The problem » The output should be every line below that includes the word "widget".

Supplied material »

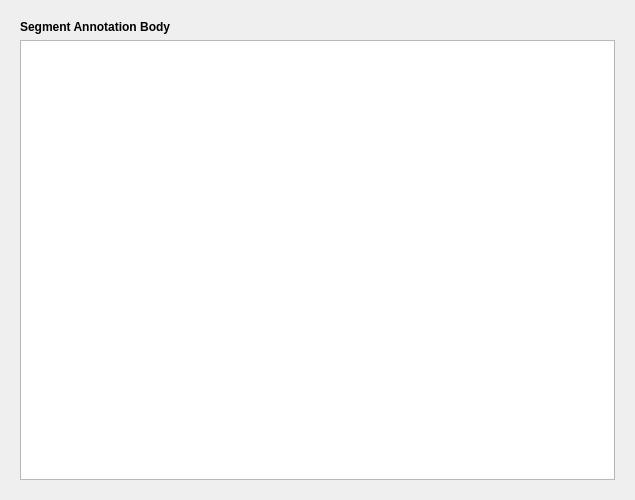
Before: the Qt Designer form qt_ui/AttributesSegment.ui in FilmColors/VIAN, drawn with Qt 5.
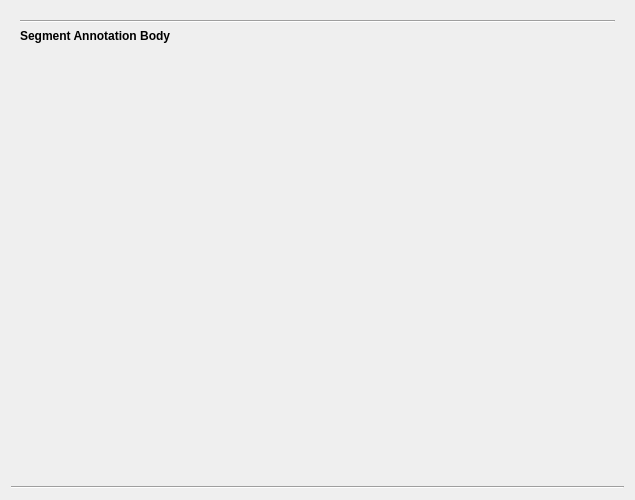
After: the same form once the commit is applied.

Commit message: Multi Annotation

What changed in the file:
```diff
--- a/qt_ui/AttributesSegment.ui
+++ b/qt_ui/AttributesSegment.ui
@@ -17,6 +17,13 @@
    <item>
     <widget class="QWidget" name="widget" native="true">
      <layout class="QVBoxLayout" name="verticalLayout_2">
+      <item>
+       <widget class="Line" name="line">
+        <property name="orientation">
+         <enum>Qt::Horizontal</enum>
+        </property>
+       </widget>
+      </item>
       <item>
        <widget class="QLabel" name="label">
         <property name="text">
@@ -25,11 +32,39 @@
        </widget>
       </item>
       <item>
-       <widget class="QTextEdit" name="textEdit_AnnotationBody"/>
+       <widget class="QWidget" name="widgetInner" native="true">
+        <property name="sizePolicy">
+         <sizepolicy hsizetype="Preferred" vsizetype="Expanding">
+          <horstretch>0</horstretch>
+          <verstretch>0</verstretch>
+         </sizepolicy>
+        </property>
+        <layout class="QVBoxLayout" name="verticalLayout_3">
+         <property name="leftMargin">
+          <number>0</number>
+         </property>
+         <property name="topMargin">
+          <number>0</number>
+         </property>
+         <property name="rightMargin">
+          <number>0</number>
+         </property>
+         <property name="bottomMargin">
+          <number>0</number>
+         </property>
+        </layout>
+       </widget>
       </item>
      </layout>
     </widget>
    </item>
+   <item>
+    <widget class="Line" name="line_2">
+     <property name="orientation">
+      <enum>Qt::Horizontal</enum>
+     </property>
+    </widget>
+   </item>
   </layout>
  </widget>
  <resources/>
```
The commit also changes 14 other files.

Exercise solution »
     <widget class="QWidget" name="widget" native="true">
+       <widget class="Line" name="line">
+       </widget>
        <widget class="QLabel" name="label">
        </widget>
-       <widget class="QTextEdit" name="textEdit_AnnotationBody"/>
+       <widget class="QWidget" name="widgetInner" native="true">
+       </widget>
     </widget>
+    <widget class="Line" name="line_2">
+    </widget>
  </widget>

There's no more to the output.